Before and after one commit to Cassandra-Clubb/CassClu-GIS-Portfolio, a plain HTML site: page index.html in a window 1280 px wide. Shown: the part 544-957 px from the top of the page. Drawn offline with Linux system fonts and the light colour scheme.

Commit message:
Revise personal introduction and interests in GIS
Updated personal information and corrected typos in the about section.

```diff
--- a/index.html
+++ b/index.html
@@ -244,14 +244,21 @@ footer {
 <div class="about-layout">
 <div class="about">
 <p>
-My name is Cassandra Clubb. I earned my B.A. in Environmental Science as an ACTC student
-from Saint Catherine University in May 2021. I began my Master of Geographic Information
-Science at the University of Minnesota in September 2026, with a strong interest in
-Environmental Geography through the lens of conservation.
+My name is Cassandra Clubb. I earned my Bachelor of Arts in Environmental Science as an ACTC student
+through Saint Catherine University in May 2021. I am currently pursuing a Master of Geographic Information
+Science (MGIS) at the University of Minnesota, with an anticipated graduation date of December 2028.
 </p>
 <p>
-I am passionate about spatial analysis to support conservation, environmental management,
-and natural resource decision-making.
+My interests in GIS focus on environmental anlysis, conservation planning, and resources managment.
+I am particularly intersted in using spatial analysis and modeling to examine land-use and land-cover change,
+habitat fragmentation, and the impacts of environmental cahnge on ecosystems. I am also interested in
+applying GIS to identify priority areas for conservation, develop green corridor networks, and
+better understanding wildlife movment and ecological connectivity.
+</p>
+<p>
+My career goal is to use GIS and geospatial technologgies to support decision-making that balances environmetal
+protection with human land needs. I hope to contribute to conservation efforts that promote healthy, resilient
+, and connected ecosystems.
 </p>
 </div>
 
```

• Activity
Return all entries exactly.

• Written reply
Before and after one commit to Cassandra-Clubb/CassClu-GIS-Portfolio, a plain HTML site: page index.html in a window 1280 px wide. Shown: the part 544-957 px from the top of the page. Drawn offline with Linux system fonts and the light colour scheme.

Commit message:
Revise personal introduction and interests in GIS
Updated personal information and corrected typos in the about section.

```diff
--- a/index.html
+++ b/index.html
@@ -244,14 +244,21 @@ footer {
 <div class="about-layout">
 <div class="about">
 <p>
-My name is Cassandra Clubb. I earned my B.A. in Environmental Science as an ACTC student
-from Saint Catherine University in May 2021. I began my Master of Geographic Information
-Science at the University of Minnesota in September 2026, with a strong interest in
-Environmental Geography through the lens of conservation.
+My name is Cassandra Clubb. I earned my Bachelor of Arts in Environmental Science as an ACTC student
+through Saint Catherine University in May 2021. I am currently pursuing a Master of Geographic Information
+Science (MGIS) at the University of Minnesota, with an anticipated graduation date of December 2028.
 </p>
 <p>
-I am passionate about spatial analysis to support conservation, environmental management,
-and natural resource decision-making.
+My interests in GIS focus on environmental anlysis, conservation planning, and resources managment.
+I am particularly intersted in using spatial analysis and modeling to examine land-use and land-cover change,
+habitat fragmentation, and the impacts of environmental cahnge on ecosystems. I am also interested in
+applying GIS to identify priority areas for conservation, develop green corridor networks, and
+better understanding wildlife movment and ecological connectivity.
+</p>
+<p>
+My career goal is to use GIS and geospatial technologgies to support decision-making that balances environmetal
+protection with human land needs. I hope to contribute to conservation efforts that promote healthy, resilient
+, and connected ecosystems.
 </p>
 </div>
 
```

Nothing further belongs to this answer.